Sermon for Sunday, 19th February 2012 (Sunday before Lent/Last after Epiphany)
“Then Peter said to Jesus, “Rabbi, it is good for us to be here ” Mark 9:5
Is it good for us to be here? What is it that brings us to church on Sundays? What is it that brings anyone to church on Sundays?
Did we lose sight of Jesus and forget what the church was about?
Over the years, churches have committed huge resources to buildings and to organisations. Busyness has been seen as a sign of success and, presumably, faithfulness. A church that could show a Sunday to Saturday programme of activities, morning, afternoon and evening, was a church that was seen as doing well—but doing well for whom?
Churches tried to provide a complete culture in which their people would live. Churches provided a community. They provided education. They provided social and sports activities. They provided welfare and health facilities. People, in turn, played their part by coming along on a Sunday.
This way of doing things worked well for a while, busy churches saw busy pews, but as people became wealthier, they became much more secular. People could find their own sense of community without belonging to a church. They would use church schools where these fitted in with their approach to life, but they would shop around for the best ones. If they wanted sports or social activities they would go to the best available, not to what the church had to offer. When people need welfare and health care, there was now a range of state services. The whole structure to which churches had devoted so much time and resources began to fall apart.
How did we find ourselves out on the margins?

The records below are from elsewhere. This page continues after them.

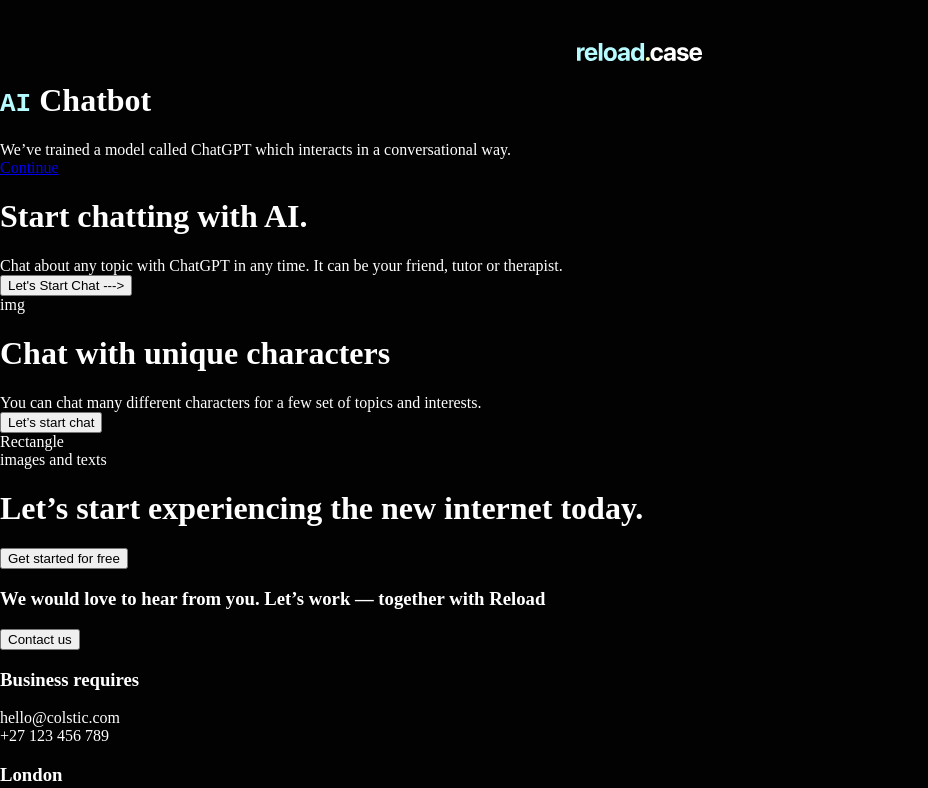
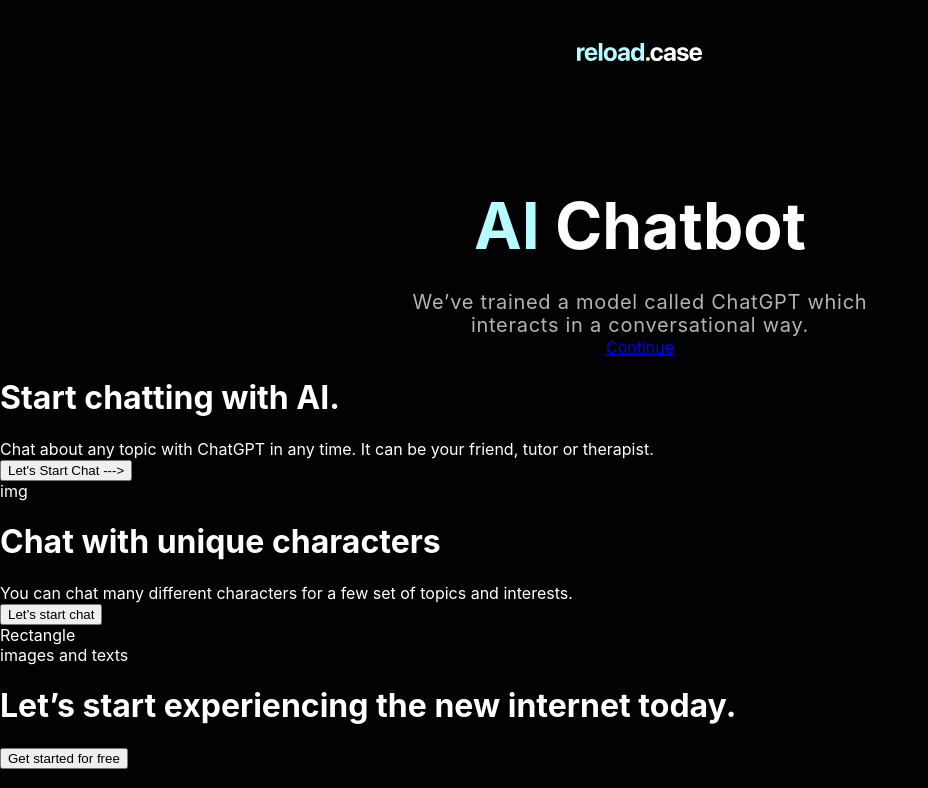
Before and after one commit to Enesmerdane/reload-case-study, a React (Create React App) app: page / in a window 1280 px wide. Shown: the top 788 px of the page, without its empty margins (0-928 px from the left). Built offline with nearby package versions, Linux system fonts and the light colour scheme.

Commit message:
homepage section 1 heading and description style added
homepage section 1 heading and description style added

```diff
--- a/src/App.css
+++ b/src/App.css
@@ -8,4 +8,5 @@
     width: 100%;
     background: #020202;
     color: #ffffff;
+    font-family: -apple-system, BlinkMacSystemFont, sans-serif;
 }
--- a/src/pages/home/index.tsx
+++ b/src/pages/home/index.tsx
@@ -10,10 +10,10 @@
                 <Logo classname="main-page__logo" />
             </header>
             <div className="section1">
-                <h1>
+                <div className="section1__heading">
                     <code>AI</code> Chatbot
-                </h1>
-                <div>
+                </div>
+                <div className="section1__description">
                     We’ve trained a model called ChatGPT which interacts in a
                     conversational way.
                 </div>
--- a/src/pages/home/module.index.css
+++ b/src/pages/home/module.index.css
@@ -7,12 +7,36 @@
     width: 7.81544rem;
     margin: auto;
     margin-top: 2.69rem;
+    margin-bottom: 8.19rem;
 }
 
 .section1 {
-    height: 100%
+    height: 100%;
+    display: flex;
+    flex-direction: column;
+    align-items: center;
+}
+
+.section1__heading {
+    font-size: 4rem;
+    font-weight: 700;
+    text-align: center;
+    line-height: 4.1875rem;
 }
 
 code {
+    font-family: inherit;
     color:#B6FBFF;
 }
+
+.section1__description {
+    color: rgba(255, 255, 255, 0.70);
+    text-align: center;
+    font-size: 1.25rem;
+    font-style: normal;
+    font-weight: 400;
+    width: 500px;
+    margin-top: 2rem;
+    line-height: 1.4375rem; /* 115% */
+    letter-spacing: 0.045rem;
+}
```
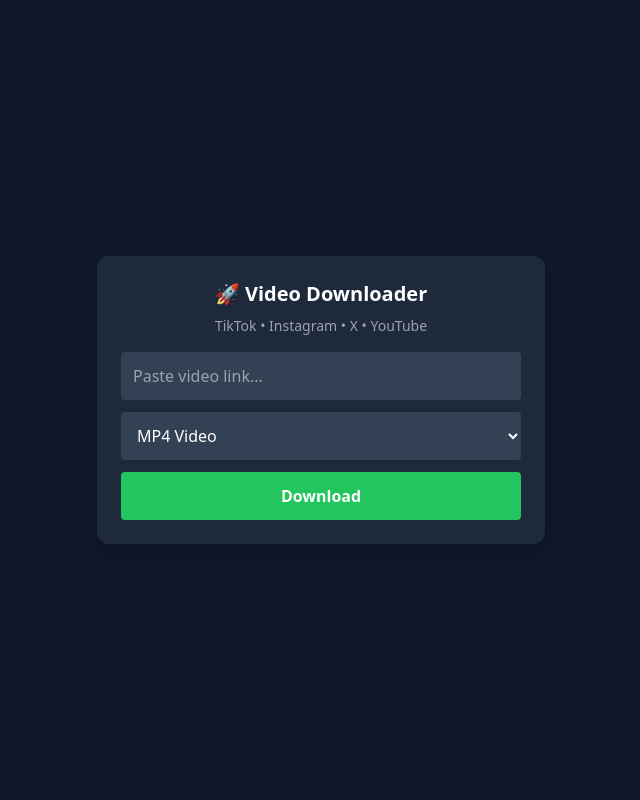
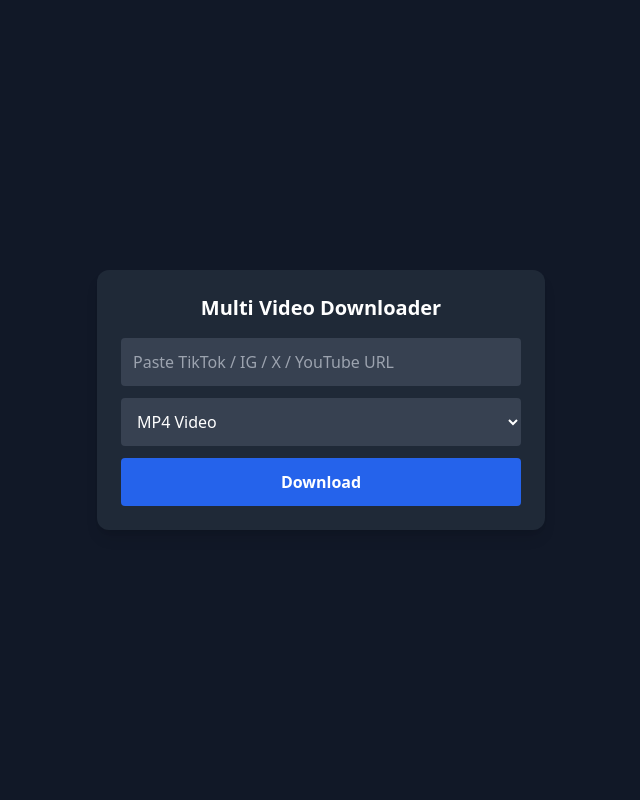
Before and after one commit to hafizsatriyo9-tech/video-downloader, a Flask app: page / in a window 1280 px wide. Shown: the whole page, without its empty margins (319-959 px from the left). Run offline with Flask 3, Linux system fonts and the light colour scheme; some libraries are stand-ins or nearby versions.

Commit message:
Update HTML structure and styling for downloader

```diff
--- a/templates/index.html
+++ b/templates/index.html
@@ -2,82 +2,89 @@
 <html lang="en">
 <head>
 <meta charset="UTF-8">
-<title>Video Downloader Pro</title>
+<title>Video Downloader</title>
 <script src="https://cdn.tailwindcss.com"></script>
 </head>
 
-<body class="bg-slate-900 text-white flex items-center justify-center min-h-screen px-4">
+<body class="bg-gray-900 text-white flex items-center justify-center min-h-screen">
 
-<div class="bg-slate-800 p-6 rounded-xl shadow-xl w-full max-w-md">
+<div class="bg-gray-800 p-6 rounded-xl shadow-lg w-full max-w-md">
 
-<h2 class="text-xl font-bold text-center mb-2">🚀 Video Downloader</h2>
-<p class="text-center text-sm text-gray-400 mb-4">
-TikTok • Instagram • X • YouTube
-</p>
+<h1 class="text-xl font-bold text-center mb-4">
+Multi Video Downloader
+</h1>
 
-<form id="form" action="/download" method="post">
+<input id="url" type="text" placeholder="Paste TikTok / IG / X / YouTube URL"
+class="w-full p-3 rounded bg-gray-700 outline-none mb-3">
 
-<input
-type="text"
-name="url"
-required
-placeholder="Paste video link..."
-class="w-full p-3 rounded bg-slate-700 outline-none mb-3">
-
-<select
-name="format"
-class="w-full p-3 rounded bg-slate-700 mb-3">
-
+<select id="format" class="w-full p-3 rounded bg-gray-700 mb-3">
 <option value="mp4">MP4 Video</option>
 <option value="mp3">MP3 Audio</option>
-
 </select>
 
-<button
-type="submit"
-class="bg-green-500 hover:bg-green-600 w-full p-3 rounded font-bold">
-
+<button onclick="startDownload()"
+class="w-full bg-blue-600 hover:bg-blue-700 p-3 rounded font-bold">
 Download
-
 </button>
 
-</form>
-
-<!-- PROGRESS BAR -->
-<div id="progressBox" class="hidden mt-4">
-
-<p class="text-sm mb-1">Downloading...</p>
-
-<div class="w-full bg-slate-700 rounded">
-<div id="bar" class="bg-green-500 h-3 rounded w-0"></div>
+<div class="mt-4 hidden" id="progressBox">
+<div class="w-full bg-gray-600 rounded">
+<div id="bar" class="bg-green-500 text-xs p-1 rounded w-0%">0%</div>
 </div>
-
 </div>
 
 </div>
 
 <script>
 
-const form = document.getElementById("form")
-const progressBox = document.getElementById("progressBox")
-const bar = document.getElementById("bar")
+async function startDownload() {
 
-form.addEventListener("submit", () => {
+let url = document.getElementById("url").value;
+let format = document.getElementById("format").value;
 
-progressBox.classList.remove("hidden")
+if(!url){
+ alert("Masukkan URL dulu!");
+ return;
+}
 
-let width = 0
+document.getElementById("progressBox").classList.remove("hidden");
 
-let loading = setInterval(() => {
-    if (width >= 90) {
-        clearInterval(loading)
-    } else {
-        width += 5
-        bar.style.width = width + "%"
-    }
-}, 400)
+let res = await fetch("/download", {
+ method: "POST",
+ headers: {"Content-Type":"application/x-www-form-urlencoded"},
+ body: `url=${encodeURIComponent(url)}&format=${format}`
+});
 
-})
+let data = await res.json();
+
+let task = data.task_id;
+let file = data.file;
+
+let timer = setInterval(async () => {
+
+ let p = await fetch("/progress/" + task);
+ let prog = await p.json();
+
+ if(prog.progress >= 0){
+
+ document.getElementById("bar").style.width = prog.progress + "%";
+ document.getElementById("bar").innerText = Math.floor(prog.progress) + "%";
+
+ }
+
+ if(prog.progress >= 100){
+ clearInterval(timer);
+ window.location = "/getfile?path=" + file;
+ }
+
+ if(prog.progress == -1){
+ clearInterval(timer);
+ alert("Download gagal!");
+ }
+
+}, 1000);
+
+}
 
 </script>
 
```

We cannot compete with secular attractions, but why did we try to do so in the first place? The only response to a society that no longer needs the church for material things is for the church to do the things it is meant to do; for the church to remember what it was meant to be about. The church’s task is to share the story of Jesus Christ.
Maybe, we drifted from that role because we lost confidence in the story, we no longer believed in the way we had believed in the past. We sought to hold on to our members by doing all sorts of things that weren’t our concern because we thought that people were no longer interested in the story of Jesus. Our efforts to hold on were in vain because as soon as people found a better option than what we were offering, they disappeared.
The problem lay not in the story of Jesus, but in our way of telling the story. We have presented people with a dry and formal religion instead of a sense of the holy, a sense of mystery, a sense of wonder, and even a sense of fear, in the face of the most high God.
The story of the transfiguration, the Gospel reading this morning presents us with holiness, with mystery, with mystery, and with terror—this is a meeting with God in unmistakable terms and Peter and James and John are profoundly affected. Peter wants to hold on to this moment, as if God could be contained in something that could be built.
The task of the Church today is not to try to compete with the material world, but to confront the world in which we live with this story of this Jesus. It is to confront the world with awe and wonder and amazement and fear.
When people come to church it should not to be a weekly gathering of a community or association, it should be to encounter this God, this God who was present with Jesus, Moses and Elijah. If we do not meet with this God, if we do not meet with holiness and wonder, then the church is failing.
The times we live in are not new times. The Church has been here before. At the beginning of the 18th century the Church was dry and formal and dying and there emerged the Methodist movement with its emphasis on personal faith and lively worship. At the beginning of the 19th century the Church had again sunk into a trough and there emerged the Oxford Movement with its concern for holiness and beauty in worship and a sense of the greatness of God.
We don’t need new movements, what we do need is to recover what has always been there, the story of Jesus in all its fullness. The story of God breaking into our world and walking among us and being with us now. All we have to offer the world is this story. If we have not the confidence to tell it, then we have nothing, and we are poor indeed. All the parish buildings and all the organisations we might create cannot match with a single moment of meeting with God. Imagine the wonder of that moment on the mountainside, what is there that anyone might create that could compare with such an experience, even if that experience is no more than a few seconds?
“Rabbi, it is good for us to be here,” says Peter. To be filled with a sense of that presence is to be filled with the courage to go out to face the world, to face a hostile world, with the story of Jesus.
We need to meet with the God whom they met, in order to go out and meet with our world. When we meet with that God, like them, our lives will be changed.
Much truth in this message for the church today – I hope to convey that truth to my congregation Sunday. please keep these wonderful sermons coming and thank you
Your sermon on transfiguration is very meaningful. Definitely we need to pay more attention to the story of Jesus. The experience of Jesus changes leads us to go beyond the world. We are nothing without Jesus.
This is a wonderful reflection. Keep it up Father.